Speaking of buttons: the big-brother X10, with its larger screen, gets a lovely on-screen QWERTY keyboard. Mini-me, over here, has to make do with a rather weird on-screen keypad. You know, the kind that has “ABC” on the 2, “DEF” on the 3 and so on. Okay, there is Sony Ericsson's excellent predictive text system, but this now has to be navigated using a series of convoluted keypre... sorry, touch screen gestures. Previous experience with this T9 predictive text has shown it to be most effective when tied to a hardware button for scrolling through words.

And that's just one of the area in which the X10 Mini feels incomplete. It literally is half the phone the bigger X10 is, both in software and hardware.

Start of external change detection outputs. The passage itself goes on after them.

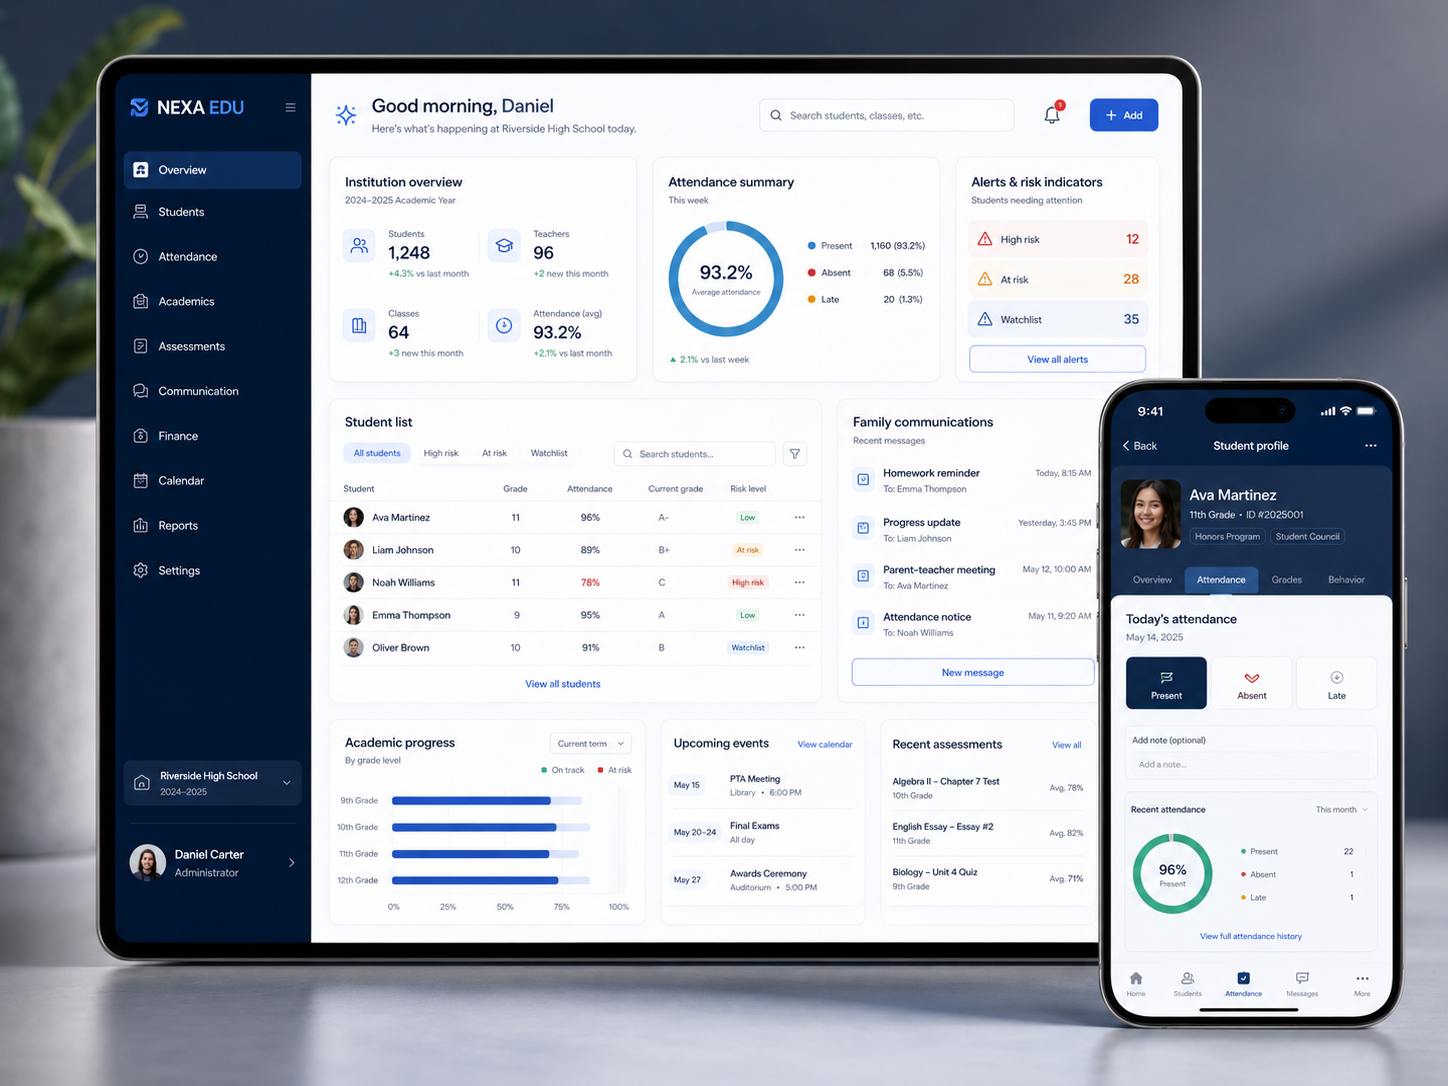
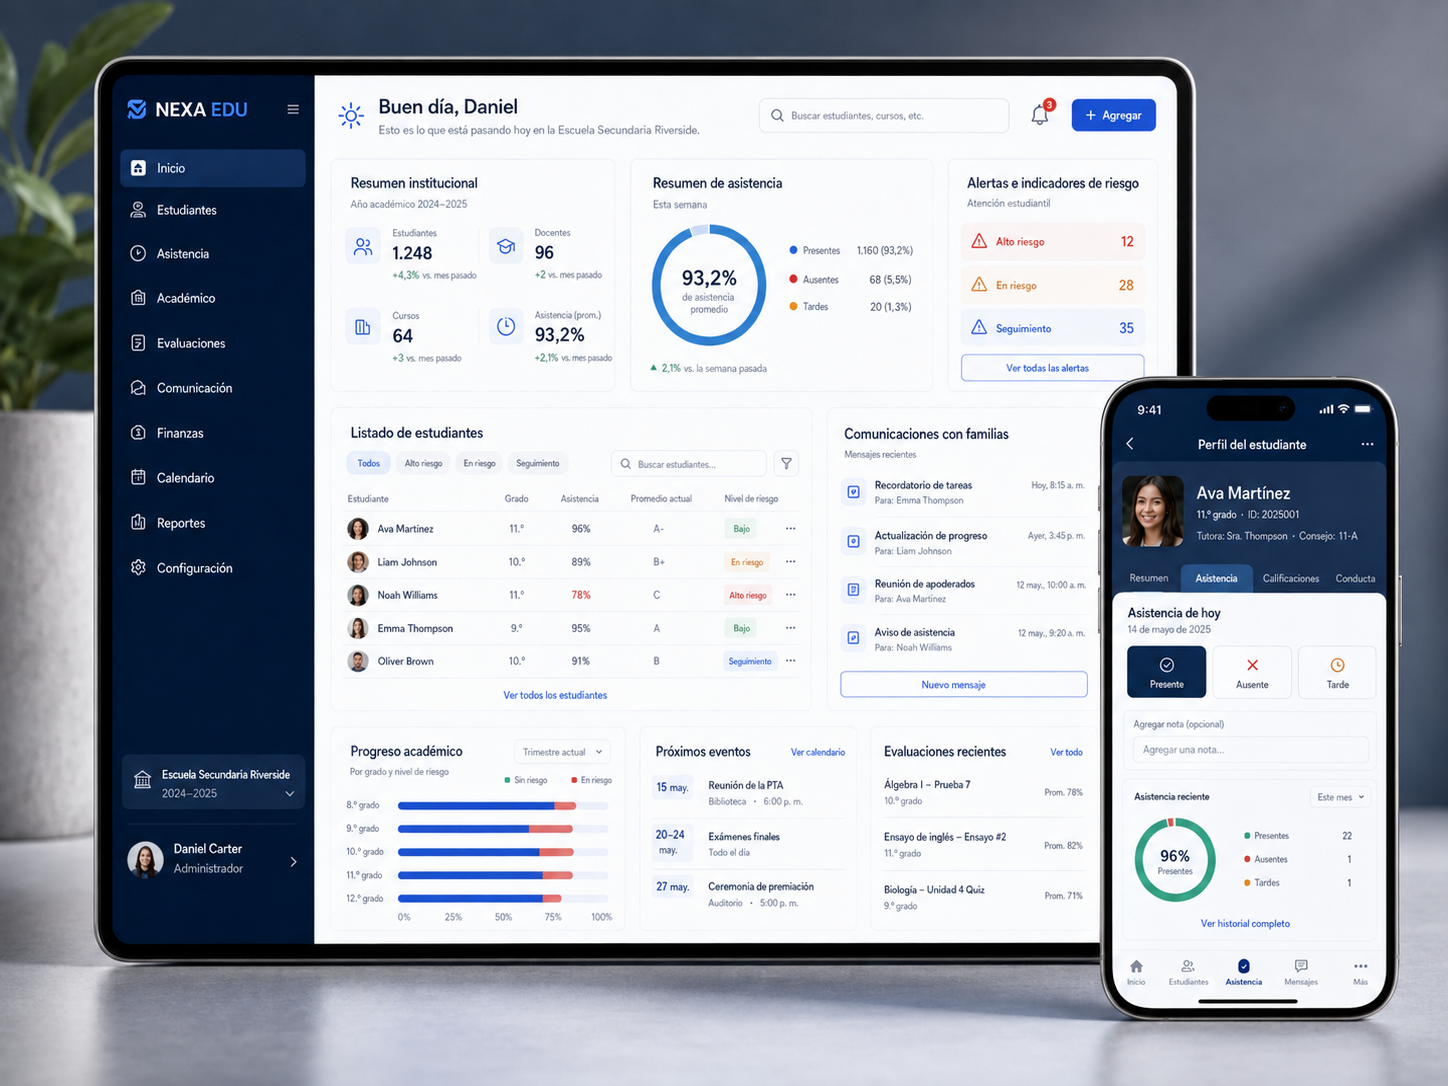
Actualizacion imagenes APPs Completo

diff --git a/index.html b/index.html
@@ -359,6 +359,8 @@
       content:"";position:absolute;left:14px;right:14px;bottom:16px;height:55%;border-radius:8px;
       background:linear-gradient(135deg,rgba(54,92,245,.08),rgba(54,92,245,.22))
     }
+    .screen-shot{width:100%;aspect-ratio:3/2;object-fit:cover;border-radius:12px;border:1px solid var(--line);display:block;background:#F3F5F7;transition:transform .25s ease}
+    .screen:hover .screen-shot{transform:scale(1.015)}
     .modal-foot{margin-top:32px;padding-top:28px;border-top:1px solid var(--line);display:flex;justify-content:space-between;gap:20px;align-items:center}
     .modal-foot p{color:var(--muted);max-width:620px;font-size:.88rem}
 
@@ -673,7 +675,7 @@
         solution:"MENTA organiza el proceso alrededor de cada paciente y permite al profesional visualizar evolución, compartir recursos, proponer tareas y leer registros sin convertir la terapia en una experiencia fría.",
         features:["Dashboard profesional","Ficha longitudinal del paciente","Registro emocional","Objetivos y tareas","Biblioteca de psicoeducación","Evolución y tendencias"],
         design:"Interfaz cálida, neutral y de baja fricción. Jerarquía clara, lenguaje no invasivo, panel profesional denso pero legible y experiencia móvil simplificada para el paciente.",
-        screens:["Dashboard profesional","Ficha del paciente","Registro emocional","Psicoeducación","Evolución"]
+        screens:[{name:"Dashboard profesional",image:"assets/screens/menta-dashboard.png"},{name:"Ficha del paciente",image:"assets/screens/menta-paciente.png"},{name:"Registro emocional",image:"assets/screens/menta-registro.png"},{name:"Psicoeducación",image:"assets/screens/menta-biblioteca.png"}]
       },
       nexa:{
         image:"assets/nexa.png",
@@ -684,7 +686,7 @@
         solution:"NEXA EDU centraliza los datos esenciales y prioriza alertas accionables. Cada perfil ve lo que necesita: equipos directivos, docentes, preceptores y familias.",
         features:["Dashboard institucional","Gestión de estudiantes","Asistencia y novedades","Comunicación con familias","Alertas de trayectoria","Perfiles y permisos"],
         design:"Sistema de alta densidad informativa con navegación clara, estados consistentes, filtros rápidos y foco en situaciones que requieren intervención.",
-        screens:["Dashboard institucional","Estudiantes","Asistencia","Comunicaciones","Alertas"]
+        screens:[{name:"Dashboard institucional",image:"assets/screens/nexa-dashboard.png"},{name:"Estudiantes",image:"assets/screens/nexa-estudiantes.png"},{name:"Asistencia",image:"assets/screens/nexa-asistencia.png"},{name:"Alertas",image:"assets/screens/nexa-alertas.png"}]
       },
       mesa:{
         image:"assets/mesa.png",
@@ -695,7 +697,7 @@
         solution:"MESA crea un flujo único: la reserva ocupa una mesa, la comanda llega a cocina, el pedido cambia de estado y la caja consolida todo para la gestión.",
         features:["Mapa de mesas","Reservas","Comandas","Kitchen Display","Caja","Métricas operativas"],
         design:"Interfaz de alto contraste para operación rápida, botones grandes, estados muy visibles y panel de gestión diferenciado del uso cotidiano en salón y cocina.",
-        screens:["Mapa de mesas","Reservas","Comandas","Cocina","Métricas"]
+        screens:[{name:"Mapa de mesas",image:"assets/screens/mesa-mesas.png"},{name:"Reservas",image:"assets/screens/mesa-reservas.png"},{name:"Comandas",image:"assets/screens/mesa-comandas.png"},{name:"Cocina",image:"assets/screens/mesa-cocina.png"}]
       },
       vesta:{
         image:"assets/vesta.png",
@@ -706,7 +708,7 @@
         solution:"VESTA vincula cada venta con el stock real, publica un catálogo actualizado y transforma consultas por WhatsApp en pedidos trazables.",
         features:["Stock por talle y color","Ventas","Catálogo público","Pedidos por WhatsApp","Clientes","Alertas de reposición"],
         design:"Dirección editorial, minimalista y orientada a producto. El panel prioriza variantes y disponibilidad sin sentirse como un ERP pesado.",
-        screens:["Stock y variantes","Ventas","Catálogo","Pedidos"]
+        screens:[{name:"Stock y variantes",image:"assets/screens/vesta-stock.png"},{name:"Ventas",image:"assets/screens/vesta-ventas.png"},{name:"Catálogo",image:"assets/screens/vesta-catalogo.png"},{name:"Pedidos",image:"assets/screens/vesta-pedidos.png"}]
       },
       aula:{
         image:"assets/aula.png",
@@ -717,7 +719,7 @@
         solution:"AULA concentra el trabajo operativo del docente en un espacio propio, rápido y adaptable a distintos cursos y materias.",
         features:["Cursos","Asistencia","Calificaciones","Planificación","Seguimiento de estudiantes","Recursos"],
         design:"Interfaz clara y funcional, con acciones frecuentes a un toque y vistas por curso que reducen navegación innecesaria.",
-        screens:["Cursos","Asistencia","Calificaciones","Planificación"]
+        screens:[{name:"Cursos",image:"assets/screens/aula-cursos.png"},{name:"Asistencia",image:"assets/screens/aula-asistencia.png"},{name:"Calificaciones",image:"assets/screens/aula-calificaciones.png"},{name:"Planificación",image:"assets/screens/aula-planificacion.png"}]
       },
       stayra:{
         image:"assets/stayra.png",
@@ -728,7 +730,7 @@
         solution:"STAYRA funciona como centro operativo: disponibilidad, reservas, huéspedes, cobros y housekeeping se actualizan sobre la misma información.",
         features:["Calendario de reservas","Habitaciones/unidades","Huéspedes","Pagos","Housekeeping","Indicadores de ocupación"],
         design:"Estética boutique y serena, combinada con un calendario operativo claro y suficiente densidad para administración diaria.",
-        screens:["Reservas","Disponibilidad","Huéspedes","Housekeeping"]
+        screens:[{name:"Reservas",image:"assets/screens/stayra-reservas.png"},{name:"Disponibilidad",image:"assets/screens/stayra-disponibilidad.png"},{name:"Huéspedes",image:"assets/screens/stayra-huespedes.png"},{name:"Limpieza",image:"assets/screens/stayra-limpieza.png"}]
       },
       habita:{
         image:"assets/habita.png",
@@ -739,7 +741,7 @@
         solution:"HABITA conecta inventario y CRM: cada consulta entra vinculada a una propiedad, se agenda la visita y queda visible el estado de la oportunidad.",
         features:["CRM de leads","Propiedades","Catálogo público","Agenda de visitas","Propietarios","WhatsApp"],
         design:"Visual premium y espacioso en el catálogo; panel interno más denso, orientado a pipeline, tareas y seguimiento comercial.",
-        screens:["Pipeline","Propiedades","Ficha de lead","Catálogo"]
+        screens:[{name:"Pipeline",image:"assets/screens/habita-pipeline.png"},{name:"Propiedades",image:"assets/screens/habita-propiedades.png"},{name:"Ficha de lead",image:"assets/screens/habita-lead.png"},{name:"Catálogo",image:"assets/screens/habita-catalogo.png"}]
       },
       turno:{
         image:"assets/turno.png",
@@ -750,7 +752,7 @@
         solution:"TURNO permite reservar online y ofrece al negocio una agenda operativa con clientes, servicios, profesionales, recordatorios e historial.",
         features:["Agenda","Reserva online","Servicios","Profesionales","Clientes","Recordatorios"],
         design:"Experiencia mobile-first para quien reserva y vista calendario de alta legibilidad para quien administra. El caso visual se presenta sobre una peluquería.",
-        screens:["Agenda","Reserva online","Clientes","Servicios"]
+        screens:[{name:"Agenda",image:"assets/screens/turno-agenda.png"},{name:"Reserva online",image:"assets/screens/turno-reserva.png"},{name:"Clientes",image:"assets/screens/turno-clientes.png"},{name:"Servicios",image:"assets/screens/turno-servicios.png"}]
       }
     };
 
@@ -765,10 +767,10 @@
     const modalScreens = document.getElementById("modalScreens");
     const modalImage = document.getElementById("modalImage");
 
-    function screenCard(name){
+    function screenCard(screen){
       return `<div class="screen">
-        <div class="screen-top"><h4>${name}</h4><span class="mini-dots"><i></i><i></i><i></i></span></div>
-        <div class="fake short"></div><div class="fake blue"></div><div class="fake-block"></div>
+        <div class="screen-top"><h4>${screen.name}</h4><span class="mini-dots"><i></i><i></i><i></i></span></div>
+        <img class="screen-shot" src="${screen.image}" alt="${screen.name}" loading="lazy" />
       </div>`;
     }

It feels too dainty and too small. The bigger phone lacks a few of the software features this model has, but Android phones have access to a ton of apps from the Android Marketplace - the proper X10 can run all of those while the Mini will not have access to certain apps due to its smaller screen.

Where it manages to impress is through the really responsive touch screen - it's just as good as that on the iPhone. It has smartphone essentials like Wi-Fi, GPS and Bluetooth, too. The five-megapixel camera is average, though, and the eight-megapixel snapper on the other X10 is better in every way.

Should I buy it?

It's hard to recommend the X10 Mini when there it has a stablemate that does everything better. The big drawcard here is its ridiculously compact design, but even that is rendered moot when you consider it's supposed to be a smartphone. As that, it falls short of what I think a smartphone should be. It's all right as a phone, but using it for all those other “smart” features is just too frustrating.

In summary

Good: Well equipped; great touch screen
Bad: Just too compact; frustrating interface; only Android 1.6
Rating: 6/10
Price: On contract
Dimensions: 83 x 50 x 16mm
Weight: 88g
Screen resolution: 240 x 320
Camera: 5-megapixel, LED flash
Operating system: Android 1.6
Storage: 128MB built-in, microSD slot
Other: Wi-Fi, Bluetooth, GPS

See also